FCC Aims to Expand WiFi Highway
The FCC will make available a sizable chunk of wireless spectrum targeted at improving access in public hotspots, it announced Wednesday. "This is one of the easiest ways to increase Internet access, so I think their priority is real," said analyst Rob Enderle. "The FCC isn't known for speed, but this should be one of their fastest efforts to date."
01/10/13 1:08 PM PT
The FCC plans to open up a new batch of wireless spectrum to bring faster and more reliable access to public WiFi hotspots, its chairman announced Wednesday during a talk at the 2013 CES, although it will have to overcome some obstacles.
The commission seeks to free up 195 Mhz of spectrum in the 5 GHz band, the largest block of unlicensed spectrum to be made free for WiFi expansion since 2003, FCC Chairman Julius Genachowski revealed.
The move is designed to decrease network congestion in highly trafficked areas such as airports, convention centers and major conferences. In addition to being faster and higher capacity, the FCC said it would especially lead to improved HD video capabilities.
The 5 GHz band is currently being used for both federal and non-federal purposes, and Genachowski acknowledged the process of freeing the bandwidth will require inter-agency efforts. Still, he stressed that the FCC will move quickly in collaboration with federal agencies to go forward with the arrangement.
Alleviating network congestion and allowing the use of unlicensed spectrum is part of a larger federal technology initiative ordered by President Obama to free 500 MHz of spectrum by 2020. Last September, the FCC announced an incentive auction process that allows broadcast TV stations to sell extra spectrum to wireless providers. The auctions are expected to start next year.
Given that national WiFi expansion is a presidential priority, the FCC is likely going to do all it can to free up the spectrum, said Rob Enderle, principal analyst at the Enderle Group. The one agency that might be able to put a wrench in the FCC's plan, however, would be the Department of Defense.
If the spectrum were being used in a manner critical to national security, a deal that includes swapping out technology and bandwidth might be difficult to broker, especially with budget cuts looming over the DoD. Other than that, though, the FCC and other government agencies are relatively united in the common goal of expanding WiFi access, he said.

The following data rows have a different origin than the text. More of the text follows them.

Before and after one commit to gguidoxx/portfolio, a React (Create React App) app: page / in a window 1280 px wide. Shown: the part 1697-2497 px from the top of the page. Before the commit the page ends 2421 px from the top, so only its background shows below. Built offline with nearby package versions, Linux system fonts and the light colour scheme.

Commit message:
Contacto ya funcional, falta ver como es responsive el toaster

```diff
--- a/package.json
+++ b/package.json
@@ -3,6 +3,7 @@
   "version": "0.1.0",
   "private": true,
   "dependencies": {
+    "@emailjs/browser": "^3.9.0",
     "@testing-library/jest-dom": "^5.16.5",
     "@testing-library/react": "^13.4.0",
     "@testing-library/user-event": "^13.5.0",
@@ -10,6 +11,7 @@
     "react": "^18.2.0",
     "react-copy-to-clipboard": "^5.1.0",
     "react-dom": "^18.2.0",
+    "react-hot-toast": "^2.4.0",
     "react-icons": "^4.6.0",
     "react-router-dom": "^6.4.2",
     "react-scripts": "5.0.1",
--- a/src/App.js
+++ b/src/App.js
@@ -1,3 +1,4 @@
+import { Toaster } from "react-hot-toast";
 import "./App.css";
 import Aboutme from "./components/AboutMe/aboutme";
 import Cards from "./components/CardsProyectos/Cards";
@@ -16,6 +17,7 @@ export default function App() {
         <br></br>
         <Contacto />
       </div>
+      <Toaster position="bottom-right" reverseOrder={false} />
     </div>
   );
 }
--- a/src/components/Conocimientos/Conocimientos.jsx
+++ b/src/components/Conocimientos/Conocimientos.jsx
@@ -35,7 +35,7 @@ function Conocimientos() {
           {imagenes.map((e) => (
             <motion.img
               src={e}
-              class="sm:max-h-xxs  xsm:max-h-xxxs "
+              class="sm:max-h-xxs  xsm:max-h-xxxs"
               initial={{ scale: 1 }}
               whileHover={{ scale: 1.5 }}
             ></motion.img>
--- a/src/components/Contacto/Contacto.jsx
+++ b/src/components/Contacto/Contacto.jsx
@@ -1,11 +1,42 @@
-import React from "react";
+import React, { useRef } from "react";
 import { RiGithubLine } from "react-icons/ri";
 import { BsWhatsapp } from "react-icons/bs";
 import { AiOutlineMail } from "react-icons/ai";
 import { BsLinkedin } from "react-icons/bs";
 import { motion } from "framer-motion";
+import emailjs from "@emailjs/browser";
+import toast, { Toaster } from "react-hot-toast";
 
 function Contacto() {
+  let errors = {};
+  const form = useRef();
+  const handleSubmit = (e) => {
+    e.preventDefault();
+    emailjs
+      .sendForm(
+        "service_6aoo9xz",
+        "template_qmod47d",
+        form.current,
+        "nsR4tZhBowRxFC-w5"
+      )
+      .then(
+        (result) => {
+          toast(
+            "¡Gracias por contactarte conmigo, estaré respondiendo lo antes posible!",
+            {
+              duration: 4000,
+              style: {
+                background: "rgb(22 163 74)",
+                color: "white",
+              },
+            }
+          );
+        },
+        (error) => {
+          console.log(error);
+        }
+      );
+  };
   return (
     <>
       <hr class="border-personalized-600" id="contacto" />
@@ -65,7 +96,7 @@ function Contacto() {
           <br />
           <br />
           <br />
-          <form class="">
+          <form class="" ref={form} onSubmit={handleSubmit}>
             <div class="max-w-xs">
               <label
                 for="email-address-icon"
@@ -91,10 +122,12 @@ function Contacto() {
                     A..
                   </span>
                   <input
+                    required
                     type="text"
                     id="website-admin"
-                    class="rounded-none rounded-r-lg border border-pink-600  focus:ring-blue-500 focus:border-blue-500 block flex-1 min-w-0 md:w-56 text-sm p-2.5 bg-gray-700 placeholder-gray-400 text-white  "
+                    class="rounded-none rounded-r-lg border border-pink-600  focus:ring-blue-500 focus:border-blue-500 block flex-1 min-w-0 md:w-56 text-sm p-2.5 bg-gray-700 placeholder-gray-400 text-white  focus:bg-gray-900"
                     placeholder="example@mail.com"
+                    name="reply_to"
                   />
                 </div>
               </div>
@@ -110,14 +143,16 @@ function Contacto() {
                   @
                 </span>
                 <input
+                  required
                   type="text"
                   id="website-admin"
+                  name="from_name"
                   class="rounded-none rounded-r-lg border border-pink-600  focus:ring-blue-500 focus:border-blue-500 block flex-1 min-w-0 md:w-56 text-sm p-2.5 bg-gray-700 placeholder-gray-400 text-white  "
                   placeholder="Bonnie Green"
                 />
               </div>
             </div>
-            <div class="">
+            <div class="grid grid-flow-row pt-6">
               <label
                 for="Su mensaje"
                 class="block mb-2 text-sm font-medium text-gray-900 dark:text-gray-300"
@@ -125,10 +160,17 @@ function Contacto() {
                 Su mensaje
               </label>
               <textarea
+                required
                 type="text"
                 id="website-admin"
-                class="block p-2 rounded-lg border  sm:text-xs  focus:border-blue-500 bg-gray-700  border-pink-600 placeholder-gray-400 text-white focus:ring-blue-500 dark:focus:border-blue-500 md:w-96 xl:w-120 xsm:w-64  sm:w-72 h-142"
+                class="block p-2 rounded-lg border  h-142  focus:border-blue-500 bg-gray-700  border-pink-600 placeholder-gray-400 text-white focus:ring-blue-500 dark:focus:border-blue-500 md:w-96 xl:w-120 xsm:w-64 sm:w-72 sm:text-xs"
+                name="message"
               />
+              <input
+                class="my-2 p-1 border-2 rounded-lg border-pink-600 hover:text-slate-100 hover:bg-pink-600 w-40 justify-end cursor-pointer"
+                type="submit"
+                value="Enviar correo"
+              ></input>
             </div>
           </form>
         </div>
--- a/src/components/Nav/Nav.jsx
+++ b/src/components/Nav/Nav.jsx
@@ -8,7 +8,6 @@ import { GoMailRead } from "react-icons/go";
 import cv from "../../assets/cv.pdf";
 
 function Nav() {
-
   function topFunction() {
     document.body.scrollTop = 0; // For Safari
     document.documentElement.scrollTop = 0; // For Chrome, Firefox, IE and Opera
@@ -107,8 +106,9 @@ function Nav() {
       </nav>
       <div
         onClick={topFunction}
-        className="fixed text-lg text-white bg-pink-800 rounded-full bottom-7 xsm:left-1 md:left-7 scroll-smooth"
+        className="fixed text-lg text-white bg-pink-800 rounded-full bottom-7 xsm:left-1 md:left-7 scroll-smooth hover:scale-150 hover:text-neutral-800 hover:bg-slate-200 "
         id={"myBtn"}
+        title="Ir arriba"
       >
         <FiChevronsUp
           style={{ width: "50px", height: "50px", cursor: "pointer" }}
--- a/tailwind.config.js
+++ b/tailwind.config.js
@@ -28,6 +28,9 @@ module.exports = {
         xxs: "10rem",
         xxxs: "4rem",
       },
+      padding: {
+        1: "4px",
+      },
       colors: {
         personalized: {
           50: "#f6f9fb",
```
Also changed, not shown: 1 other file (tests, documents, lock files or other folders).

"It's very possible that some of that spectrum is currently used by DoD technology, but that would probably be the only hang-up," Enderle told the E-Commerce Times. "Other than that, the FCC is going to do what it can to get this through. It has enough control over locking up spectrum that it can tell the other agencies or consumers they have to bend a little to get this through."
The FCC did not respond to our request for further details.
The Right Spectrum in the Right Places
In addition to showing a commitment to freeing up bandwidth, the FCC's statement indicates the commission is putting an increased emphasis on more efficient spectrum allocation, said Harold Feld, senior vice president at Public Knowledge.
"Having more of these bands that are separate from each other allows you more freedom and better setup if you're at a convention center, for instance," Feld told the E-Commerce Times. "You can dedicate the 5 GHz band to the WiFi for the convention floor, while different bands are being used for services like internal security and credit care readers and other needs for a wireless network."
That commitment to efficiency can lead to a better understanding of the country's bandwidth resources and help alleviate some of the spectrum crunch, Feld pointed out.
"There's a potential with a move like this to not just look at bands generically, but to differentiate the circumstances where these bands should be put to use as they become available," he noted. "That can make it become a much more efficient system overall, when we can match the traffic and need with the right spectrum."
Only More to Come
While the FCC may take a while to get the ball rolling on some of its initiatives, this is one area the FCC will aggressively pursue, said Enderle.
"This is one of the easiest ways to increase Internet access, so I think their priority is real," he said. "The FCC isn't known for speed, but this should be one of their fastest efforts to date."
That refreshed commitment from the FCC is coming as the commission is developing a better understanding of the pressing need for wireless services in an enterprise and consumer landscape increasingly filled with smartphones, tablets and a reliance on the cloud, Feld noted. This isn't the first and won't be the last effort by the FCC to work to increase overall WiFi access, he said.
"The FCC in the last year or two have passed the incentive auction legislation and have defended some plans that made it clear they are much more focused on the WiFi side of the equation," Feld said. "They are understanding that having WiFi is a necessary part of the overall wireless ecosystem and they're really starting to look at how to inject more usable spectrum into that equation."